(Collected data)
◆ ◆ ◆ ◆

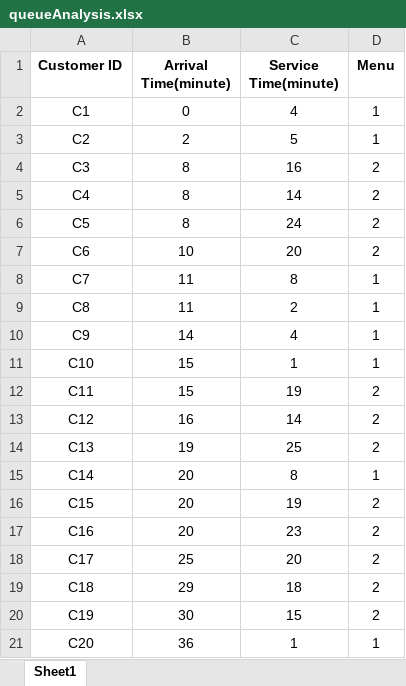
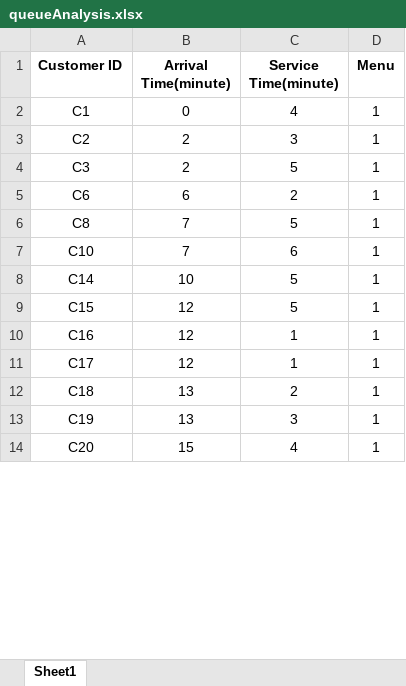
Before and after one commit to Faizan59khan/OR-Simulation-Project, an Excel workbook: Backend/File/queueAnalysis.xlsx, sheet Sheet1, drawn as a sheet; only a part is shown; values as stored, in another font and other column widths than the file's, no borders; removed rows and columns are numbered as before the commit, all else as after; the diff covers the shown part only; the diff names each change by its address in the sheet, - before the commit and + after, or states it on an @@ line.

```diff
--- a/Backend/File/queueAnalysis.xlsx (sheet Sheet1)
+++ b/Backend/File/queueAnalysis.xlsx (sheet Sheet1)
-C3 (Service Time(minute)): 5
+C3 (Service Time(minute)): 3
-B4 (Arrival Time(minute)): 8
+B4 (Arrival Time(minute)): 2
-C4 (Service Time(minute)): 16
+C4 (Service Time(minute)): 5
-D4 (Menu): 2
+D4 (Menu): 1
-row 5: C4 | 8 | 14 | 2
-row 6: C5 | 8 | 24 | 2
-B5 (Arrival Time(minute)): 10
+B5 (Arrival Time(minute)): 6
-C5 (Service Time(minute)): 20
+C5 (Service Time(minute)): 2
-D5 (Menu): 2
+D5 (Menu): 1
-row 8: C7 | 11 | 8 | 1
-B6 (Arrival Time(minute)): 11
+B6 (Arrival Time(minute)): 7
-C6 (Service Time(minute)): 2
+C6 (Service Time(minute)): 5
-row 10: C9 | 14 | 4 | 1
-B7 (Arrival Time(minute)): 15
+B7 (Arrival Time(minute)): 7
-C7 (Service Time(minute)): 1
+C7 (Service Time(minute)): 6
-row 12: C11 | 15 | 19 | 2
-row 13: C12 | 16 | 14 | 2
-row 14: C13 | 19 | 25 | 2
-B8 (Arrival Time(minute)): 20
+B8 (Arrival Time(minute)): 10
-C8 (Service Time(minute)): 8
+C8 (Service Time(minute)): 5
-B9:B10 (Arrival Time(minute)): 20
+B9:B10 (Arrival Time(minute)): 12
-C9 (Service Time(minute)): 19
+C9 (Service Time(minute)): 5
-D9:D13 (Menu): 2
+D9:D13 (Menu): 1
-C10 (Service Time(minute)): 23
+C10 (Service Time(minute)): 1
-B11 (Arrival Time(minute)): 25
+B11 (Arrival Time(minute)): 12
-C11 (Service Time(minute)): 20
+C11 (Service Time(minute)): 1
-B12 (Arrival Time(minute)): 29
+B12 (Arrival Time(minute)): 13
-C12 (Service Time(minute)): 18
+C12 (Service Time(minute)): 2
-B13 (Arrival Time(minute)): 30
+B13 (Arrival Time(minute)): 13
-C13 (Service Time(minute)): 15
+C13 (Service Time(minute)): 3
-B14 (Arrival Time(minute)): 36
+B14 (Arrival Time(minute)): 15
-C14 (Service Time(minute)): 1
+C14 (Service Time(minute)): 4
```
Also changed, not shown: 160 removed rows and 53 edited cells elsewhere in this sheet, 19 other files.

◆ ◆ ◆ ◆

[The problem] Only the lines of the data holding the string "sheet" are wanted; copy each of them.

[Completed task]
Before and after one commit to Faizan59khan/OR-Simulation-Project, an Excel workbook: Backend/File/queueAnalysis.xlsx, sheet Sheet1, drawn as a sheet; only a part is shown; values as stored, in another font and other column widths than the file's, no borders; removed rows and columns are numbered as before the commit, all else as after; the diff covers the shown part only; the diff names each change by its address in the sheet, - before the commit and + after, or states it on an @@ line.
--- a/Backend/File/queueAnalysis.xlsx (sheet Sheet1)
+++ b/Backend/File/queueAnalysis.xlsx (sheet Sheet1)
Also changed, not shown: 160 removed rows and 53 edited cells elsewhere in this sheet, 19 other files.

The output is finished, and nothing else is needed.